* Information *
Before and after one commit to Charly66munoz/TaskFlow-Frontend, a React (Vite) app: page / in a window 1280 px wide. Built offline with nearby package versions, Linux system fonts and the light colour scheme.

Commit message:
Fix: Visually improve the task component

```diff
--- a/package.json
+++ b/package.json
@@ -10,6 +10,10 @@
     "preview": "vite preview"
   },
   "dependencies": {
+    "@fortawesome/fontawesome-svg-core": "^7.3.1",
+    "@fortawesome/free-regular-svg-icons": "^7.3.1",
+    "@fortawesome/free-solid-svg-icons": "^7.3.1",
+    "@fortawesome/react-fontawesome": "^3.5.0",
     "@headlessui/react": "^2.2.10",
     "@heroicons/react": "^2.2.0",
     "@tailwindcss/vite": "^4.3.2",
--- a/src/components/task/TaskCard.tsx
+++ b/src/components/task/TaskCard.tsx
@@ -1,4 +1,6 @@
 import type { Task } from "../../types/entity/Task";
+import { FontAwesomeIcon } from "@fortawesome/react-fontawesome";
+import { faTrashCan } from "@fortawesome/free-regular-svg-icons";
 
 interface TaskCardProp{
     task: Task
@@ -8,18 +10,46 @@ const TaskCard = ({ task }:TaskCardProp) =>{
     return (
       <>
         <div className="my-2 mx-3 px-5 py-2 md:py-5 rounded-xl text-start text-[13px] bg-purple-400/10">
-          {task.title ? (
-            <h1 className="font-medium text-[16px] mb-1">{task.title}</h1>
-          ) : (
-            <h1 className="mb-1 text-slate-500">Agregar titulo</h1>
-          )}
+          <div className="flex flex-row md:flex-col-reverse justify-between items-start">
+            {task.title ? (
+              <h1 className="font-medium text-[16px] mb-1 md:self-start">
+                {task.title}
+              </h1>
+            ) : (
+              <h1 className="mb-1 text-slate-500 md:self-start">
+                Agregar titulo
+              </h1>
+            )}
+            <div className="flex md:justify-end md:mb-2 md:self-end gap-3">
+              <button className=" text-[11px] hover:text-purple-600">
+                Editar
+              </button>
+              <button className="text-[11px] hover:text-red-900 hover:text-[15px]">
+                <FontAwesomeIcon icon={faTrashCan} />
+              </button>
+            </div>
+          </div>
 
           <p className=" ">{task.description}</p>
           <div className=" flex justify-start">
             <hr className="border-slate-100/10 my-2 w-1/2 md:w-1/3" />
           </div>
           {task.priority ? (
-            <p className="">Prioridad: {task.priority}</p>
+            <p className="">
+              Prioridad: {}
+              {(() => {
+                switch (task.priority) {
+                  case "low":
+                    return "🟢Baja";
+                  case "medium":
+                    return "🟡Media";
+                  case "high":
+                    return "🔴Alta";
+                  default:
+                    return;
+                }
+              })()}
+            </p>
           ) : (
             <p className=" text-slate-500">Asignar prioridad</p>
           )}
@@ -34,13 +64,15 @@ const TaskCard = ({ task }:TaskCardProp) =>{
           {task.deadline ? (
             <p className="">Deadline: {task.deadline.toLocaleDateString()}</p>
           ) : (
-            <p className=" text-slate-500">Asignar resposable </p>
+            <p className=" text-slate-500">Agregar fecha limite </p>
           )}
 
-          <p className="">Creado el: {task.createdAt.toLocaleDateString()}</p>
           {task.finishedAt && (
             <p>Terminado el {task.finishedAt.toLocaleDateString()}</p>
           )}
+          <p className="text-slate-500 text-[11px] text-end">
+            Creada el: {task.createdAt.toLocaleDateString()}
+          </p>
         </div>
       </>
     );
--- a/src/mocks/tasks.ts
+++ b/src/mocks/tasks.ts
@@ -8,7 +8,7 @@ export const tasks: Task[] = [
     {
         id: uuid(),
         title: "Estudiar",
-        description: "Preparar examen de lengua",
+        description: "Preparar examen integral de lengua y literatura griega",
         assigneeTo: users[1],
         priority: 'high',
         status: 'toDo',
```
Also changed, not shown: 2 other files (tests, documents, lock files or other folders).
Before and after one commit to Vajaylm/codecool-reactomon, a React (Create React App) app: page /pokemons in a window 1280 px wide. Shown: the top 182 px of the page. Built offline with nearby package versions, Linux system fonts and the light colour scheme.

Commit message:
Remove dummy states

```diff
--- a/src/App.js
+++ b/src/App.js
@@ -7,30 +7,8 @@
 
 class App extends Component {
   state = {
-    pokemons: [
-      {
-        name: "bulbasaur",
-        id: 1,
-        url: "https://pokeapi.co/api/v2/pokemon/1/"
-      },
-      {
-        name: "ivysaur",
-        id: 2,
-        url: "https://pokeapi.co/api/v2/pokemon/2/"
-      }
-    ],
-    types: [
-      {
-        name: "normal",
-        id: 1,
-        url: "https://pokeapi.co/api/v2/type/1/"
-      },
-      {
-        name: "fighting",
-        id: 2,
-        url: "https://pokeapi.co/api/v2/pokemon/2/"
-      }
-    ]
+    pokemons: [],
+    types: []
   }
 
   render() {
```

* Work to complete *
Gather up the lines containing the word "slate" from these records and copy them.

* Answer to the problem *
-            <h1 className="mb-1 text-slate-500">Agregar titulo</h1>
+              <h1 className="mb-1 text-slate-500 md:self-start">
             <hr className="border-slate-100/10 my-2 w-1/2 md:w-1/3" />
             <p className=" text-slate-500">Asignar prioridad</p>
-            <p className=" text-slate-500">Asignar resposable </p>
+            <p className=" text-slate-500">Agregar fecha limite </p>
+          <p className="text-slate-500 text-[11px] text-end">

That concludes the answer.